Posted on Sunday 20th November

Why did they target me? Why did he choose my house? What made her do what she did? Will they come again? These are just some of the questions that trouble those who have become victims of crime.

Many people think that the sentencing of an offender is the conclusion, but for some victims that is not the case. They have many unanswered questions, and are unable to move forward because of the impact the crime has had on them.

Restorative justice is a process which brings the victim of crime and offender in the case together, enabling them to communicate, giving the victim a chance to be heard and tell the offender how their actions have affected them.

The process also helps the victims to gain an understanding of the offenders thought process and gain answers to questions that often burden them long after the crime has been committed, helping them to find a positive way forward.

This week, as part of National Restorative Justice Week, Cheshire Police and Crime Commissioner David Keane is raising awareness of the restorative justice services available to victims of crime in Cheshire.

He said: “Restorative justice puts victims at the centre of the criminal justice system; it gives them a voice and allows them to have their questions answered.

“The process is invaluable, and for some people they can only move forward with their lives once they have had their questions answered.”

Restorative justice can also have a significant impact on the offender and has been accepted as an effective tool in preventing reoffending. It humanises the crime for the offender and encourages them to understand the impact and wider implications of their actions.

David added: “Restorative justice is not a soft option; many offenders find it difficult to take responsibility and face up to the impact of their crime as they should do.

“The process brings their crime to life, no longer is it ‘just’ a crime, that crime is now a person and their life has been changed forever as a result of the actions the offender has taken.

“In my opinion there is no doubt that restorative justice can support victims to gain closure on their distressing experiences, whilst at the same time changing offender’s behaviour.”

Restorative justice is a voluntary process, both for the victim and the offender, and is available to anyone who has been a victim of crime in the last six months. Cheshire’s restorative justice services are provided by Remedi UK, who are funded by the Police and Crime Commissioner David Keane.

Remedi UK are a voluntary sector charity founded in 1996. It began providing restorative justice services in Cheshire in July 2016 and has already offered support to nearly 80 victims.

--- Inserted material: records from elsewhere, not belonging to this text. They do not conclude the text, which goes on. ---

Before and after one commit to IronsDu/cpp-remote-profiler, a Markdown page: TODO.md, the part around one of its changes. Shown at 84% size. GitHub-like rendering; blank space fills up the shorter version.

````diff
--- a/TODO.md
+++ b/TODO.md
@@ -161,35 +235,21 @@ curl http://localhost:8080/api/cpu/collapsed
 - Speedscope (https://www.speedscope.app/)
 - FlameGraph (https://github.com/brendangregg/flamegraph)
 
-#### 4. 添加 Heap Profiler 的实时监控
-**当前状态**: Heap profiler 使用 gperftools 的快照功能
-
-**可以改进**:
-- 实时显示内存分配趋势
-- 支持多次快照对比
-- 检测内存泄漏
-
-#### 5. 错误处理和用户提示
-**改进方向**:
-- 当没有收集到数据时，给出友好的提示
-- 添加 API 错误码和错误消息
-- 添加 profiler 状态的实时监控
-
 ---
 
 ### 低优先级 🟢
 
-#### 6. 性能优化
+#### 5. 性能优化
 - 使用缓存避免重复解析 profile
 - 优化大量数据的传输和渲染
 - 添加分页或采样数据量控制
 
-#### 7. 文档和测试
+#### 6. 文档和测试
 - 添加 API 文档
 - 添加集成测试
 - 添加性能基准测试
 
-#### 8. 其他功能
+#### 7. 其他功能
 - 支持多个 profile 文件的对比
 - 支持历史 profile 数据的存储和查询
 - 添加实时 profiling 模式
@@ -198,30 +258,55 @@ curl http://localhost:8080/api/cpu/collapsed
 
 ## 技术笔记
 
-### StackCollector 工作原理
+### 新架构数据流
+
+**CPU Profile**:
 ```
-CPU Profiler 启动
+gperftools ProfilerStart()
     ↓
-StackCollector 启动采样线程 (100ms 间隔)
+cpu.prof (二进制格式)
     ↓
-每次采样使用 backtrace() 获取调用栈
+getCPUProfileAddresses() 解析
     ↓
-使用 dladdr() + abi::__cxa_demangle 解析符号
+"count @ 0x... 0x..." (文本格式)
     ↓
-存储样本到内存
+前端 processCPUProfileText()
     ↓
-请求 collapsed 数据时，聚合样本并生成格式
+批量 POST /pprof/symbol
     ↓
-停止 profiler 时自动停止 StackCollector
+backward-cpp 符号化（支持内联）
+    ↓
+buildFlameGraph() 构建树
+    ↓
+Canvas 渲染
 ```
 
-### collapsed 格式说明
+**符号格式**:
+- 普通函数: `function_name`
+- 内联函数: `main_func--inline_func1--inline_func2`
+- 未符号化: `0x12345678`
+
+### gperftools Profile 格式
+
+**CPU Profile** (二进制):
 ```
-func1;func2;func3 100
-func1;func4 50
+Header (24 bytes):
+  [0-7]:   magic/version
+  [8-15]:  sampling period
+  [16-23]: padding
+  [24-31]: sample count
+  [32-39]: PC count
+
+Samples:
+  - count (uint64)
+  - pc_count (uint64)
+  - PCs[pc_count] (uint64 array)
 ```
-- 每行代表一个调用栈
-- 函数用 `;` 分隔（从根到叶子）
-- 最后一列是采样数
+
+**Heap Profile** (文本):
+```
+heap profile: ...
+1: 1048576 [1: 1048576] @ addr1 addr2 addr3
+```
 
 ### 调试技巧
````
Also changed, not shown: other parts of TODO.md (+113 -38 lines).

In addition to providing restorative justice services the team also provides training across the youth and adult criminal justice system in Cheshire.

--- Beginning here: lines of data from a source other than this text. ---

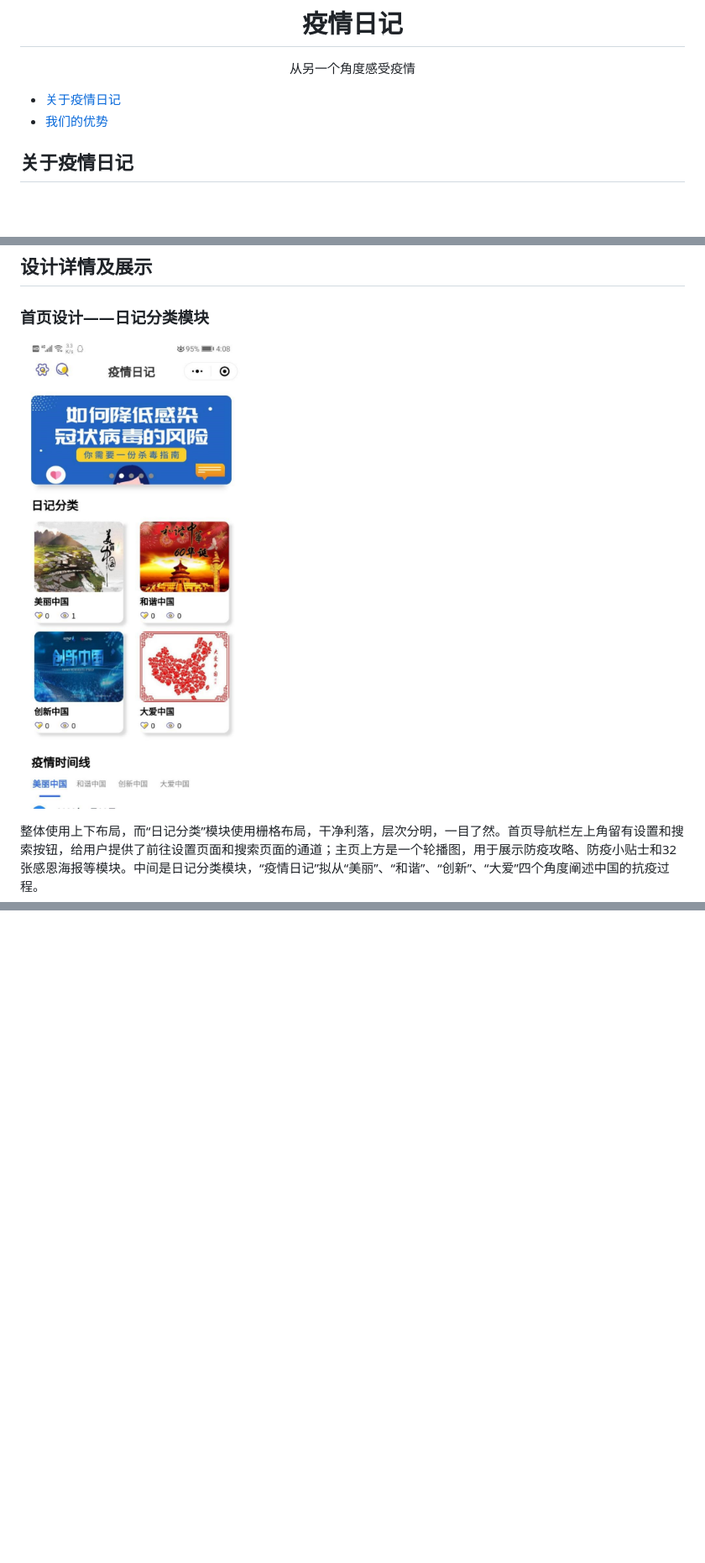
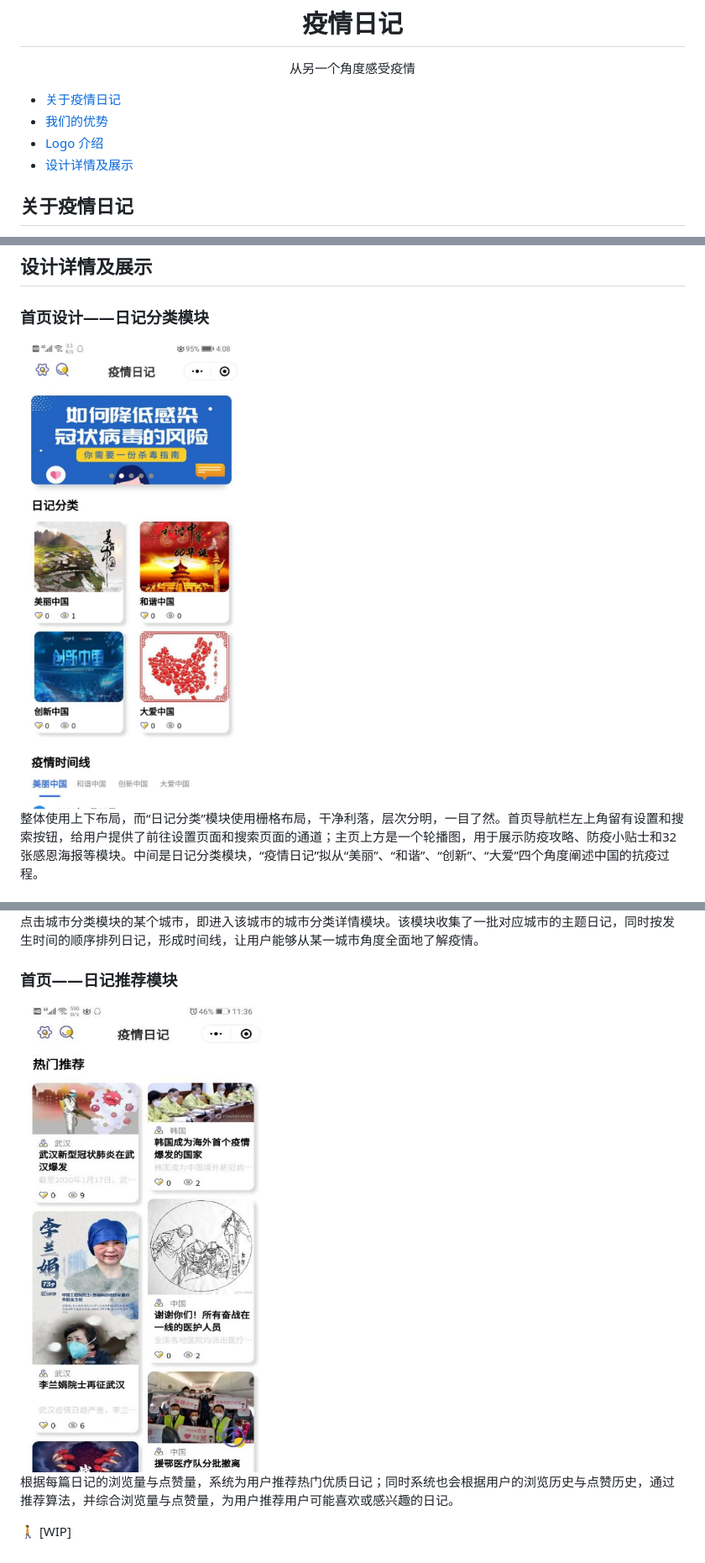
Before and after one commit to Cishenn/covid-diary-frontend, a Markdown page: README.md, 3 parts joined by grey strips. Shown: that part at 84% size. GitHub-like rendering; pictures changed too: readme-assets/diary-recommendations.jpg (added); blank space fills up the shorter version.

```diff
--- a/README.md
+++ b/README.md
@@ -4,10 +4,10 @@
 
 <p align="center">从另一个角度感受疫情</p>
 
-- [关于疫情日记](#about)
-- [我们的优势](#advantages)
-
-<a name="about" />
+- [关于疫情日记](#关于疫情日记)
+- [我们的优势](#我们的优势)
+- [Logo 介绍](#logo-介绍)
+- [设计详情及展示](设计详情及展示)
 
 ## 关于疫情日记
 
@@ -35,7 +33,7 @@
 
 ### 首页设计——日记分类模块
 
-![日记分类模块](readme-assets/homepage.jpg)
+<img alt="日记分类模块" src="readme-assets/diary-categories.jpg" width="400" />
 
 整体使用上下布局，而“日记分类”模块使用栅格布局，干净利落，层次分明，一目了然。首页导航栏左上角留有设置和搜索按钮，给用户提供了前往设置页面和搜索页面的通道；主页上方是一个轮播图，用于展示防疫攻略、防疫小贴士和32张感恩海报等模块。中间是日记分类模块，“疫情日记”拟从“美丽”、“和谐”、“创新”、“大爱”四个角度阐述中国的抗疫过程。
 
@@ -56,0 +70,9 @@
+点击城市分类模块的某个城市，即进入该城市的城市分类详情模块。该模块收集了一批对应城市的主题日记，同时按发生时间的顺序排列日记，形成时间线，让用户能够从某一城市角度全面地了解疫情。
+
+### 首页——日记推荐模块
+
+<img alt="日记推荐模块" src="readme-assets/diary-recommendations.jpg" width="400" />
+
+根据每篇日记的浏览量与点赞量，系统为用户推荐热门优质日记；同时系统也会根据用户的浏览历史与点赞历史，通过推荐算法，并综合浏览量与点赞量，为用户推荐用户可能喜欢或感兴趣的日记。
+
+:walking: [WIP]
```
Also changed, not shown: other parts of README.md (+16 -3 lines), readme-assets/city-categories.jpg (added), readme-assets/city-details.jpg (added), readme-assets/diary-categories.jpg (renamed from readme-assets/homepage.jpg), readme-assets/incident-timeline.jpg (added).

If you’ve been a victim of crime and are interested in speaking to someone about restorative justice, you can call 0800 640 6466 or email [email protected] or [email protected]. More information and case studies are also available in the restorative justice section of the website.